» **Instructions for the task**:
Every line in the data below that has the word "button" should be returned.

» **Supplied material**:
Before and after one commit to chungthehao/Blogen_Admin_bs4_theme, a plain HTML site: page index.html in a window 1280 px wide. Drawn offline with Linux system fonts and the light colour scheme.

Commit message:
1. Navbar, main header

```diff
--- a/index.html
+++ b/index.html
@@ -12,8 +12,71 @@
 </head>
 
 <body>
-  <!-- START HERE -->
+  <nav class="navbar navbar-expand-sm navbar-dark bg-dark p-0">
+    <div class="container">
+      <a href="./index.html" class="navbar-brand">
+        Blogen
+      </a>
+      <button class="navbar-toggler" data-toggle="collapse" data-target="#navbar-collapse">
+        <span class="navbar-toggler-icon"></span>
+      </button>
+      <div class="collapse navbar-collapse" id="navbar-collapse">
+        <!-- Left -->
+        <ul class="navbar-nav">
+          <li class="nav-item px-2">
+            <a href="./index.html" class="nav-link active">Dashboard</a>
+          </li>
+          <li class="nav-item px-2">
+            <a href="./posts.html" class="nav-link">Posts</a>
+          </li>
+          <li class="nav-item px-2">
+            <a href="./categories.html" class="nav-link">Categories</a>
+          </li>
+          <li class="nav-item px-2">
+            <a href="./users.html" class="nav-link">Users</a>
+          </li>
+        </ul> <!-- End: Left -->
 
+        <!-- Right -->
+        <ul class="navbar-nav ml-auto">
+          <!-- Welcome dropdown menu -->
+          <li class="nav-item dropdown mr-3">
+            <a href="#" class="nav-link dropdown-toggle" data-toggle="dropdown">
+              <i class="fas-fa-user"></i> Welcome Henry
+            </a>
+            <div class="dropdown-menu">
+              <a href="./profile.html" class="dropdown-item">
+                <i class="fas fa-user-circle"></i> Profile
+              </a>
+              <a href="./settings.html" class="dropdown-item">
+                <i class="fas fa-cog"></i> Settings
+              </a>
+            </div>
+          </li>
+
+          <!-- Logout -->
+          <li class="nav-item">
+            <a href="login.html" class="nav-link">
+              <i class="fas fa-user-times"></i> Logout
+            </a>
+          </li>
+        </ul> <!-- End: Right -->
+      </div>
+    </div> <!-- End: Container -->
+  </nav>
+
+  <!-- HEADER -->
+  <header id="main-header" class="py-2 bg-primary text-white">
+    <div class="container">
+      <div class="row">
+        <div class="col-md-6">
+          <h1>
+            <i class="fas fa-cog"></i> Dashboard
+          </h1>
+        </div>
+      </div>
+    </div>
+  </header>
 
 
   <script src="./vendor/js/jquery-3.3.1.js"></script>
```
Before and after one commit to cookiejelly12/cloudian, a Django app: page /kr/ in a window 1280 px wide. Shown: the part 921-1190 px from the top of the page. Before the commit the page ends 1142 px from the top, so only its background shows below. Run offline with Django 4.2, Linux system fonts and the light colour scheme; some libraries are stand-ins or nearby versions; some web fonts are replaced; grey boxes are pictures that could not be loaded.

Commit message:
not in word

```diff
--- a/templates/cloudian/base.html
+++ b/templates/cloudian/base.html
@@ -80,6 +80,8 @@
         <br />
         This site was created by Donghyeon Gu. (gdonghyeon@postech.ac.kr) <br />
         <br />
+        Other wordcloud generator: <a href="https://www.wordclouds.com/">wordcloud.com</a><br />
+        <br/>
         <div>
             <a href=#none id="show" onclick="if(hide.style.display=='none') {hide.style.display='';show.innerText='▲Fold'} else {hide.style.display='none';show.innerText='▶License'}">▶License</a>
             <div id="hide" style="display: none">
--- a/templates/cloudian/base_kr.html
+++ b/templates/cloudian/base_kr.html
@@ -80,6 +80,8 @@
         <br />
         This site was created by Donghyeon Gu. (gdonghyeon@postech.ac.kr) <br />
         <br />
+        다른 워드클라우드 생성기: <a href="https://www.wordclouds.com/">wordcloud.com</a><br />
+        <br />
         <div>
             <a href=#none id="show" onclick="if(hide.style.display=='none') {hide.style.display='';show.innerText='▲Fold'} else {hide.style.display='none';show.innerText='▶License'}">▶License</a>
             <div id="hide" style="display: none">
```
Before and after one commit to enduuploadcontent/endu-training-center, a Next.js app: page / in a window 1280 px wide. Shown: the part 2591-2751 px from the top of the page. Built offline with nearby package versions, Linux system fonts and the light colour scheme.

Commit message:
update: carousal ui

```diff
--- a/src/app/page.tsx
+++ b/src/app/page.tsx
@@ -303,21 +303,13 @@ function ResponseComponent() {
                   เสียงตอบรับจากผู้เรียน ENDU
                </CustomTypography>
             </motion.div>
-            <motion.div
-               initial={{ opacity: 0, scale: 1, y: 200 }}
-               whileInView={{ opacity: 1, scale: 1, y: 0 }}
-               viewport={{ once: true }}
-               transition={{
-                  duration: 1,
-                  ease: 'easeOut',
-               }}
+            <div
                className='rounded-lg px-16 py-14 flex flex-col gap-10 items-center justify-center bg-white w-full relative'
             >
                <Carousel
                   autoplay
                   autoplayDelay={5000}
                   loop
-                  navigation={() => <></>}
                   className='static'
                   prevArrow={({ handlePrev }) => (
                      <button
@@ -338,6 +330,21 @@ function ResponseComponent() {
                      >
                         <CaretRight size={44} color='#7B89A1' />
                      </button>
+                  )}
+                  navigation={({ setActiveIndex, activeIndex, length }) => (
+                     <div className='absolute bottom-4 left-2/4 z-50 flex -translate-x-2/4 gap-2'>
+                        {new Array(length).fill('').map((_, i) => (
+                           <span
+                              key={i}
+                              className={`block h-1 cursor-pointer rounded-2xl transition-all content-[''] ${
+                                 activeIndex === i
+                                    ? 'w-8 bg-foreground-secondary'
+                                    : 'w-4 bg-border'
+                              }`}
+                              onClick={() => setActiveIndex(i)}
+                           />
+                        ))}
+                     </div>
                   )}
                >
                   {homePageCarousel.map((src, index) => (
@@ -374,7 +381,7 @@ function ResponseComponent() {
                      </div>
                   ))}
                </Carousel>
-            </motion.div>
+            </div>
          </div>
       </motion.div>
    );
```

» **Written response**:
+      <button class="navbar-toggler" data-toggle="collapse" data-target="#navbar-collapse">
+      </button>
                      <button
                      </button>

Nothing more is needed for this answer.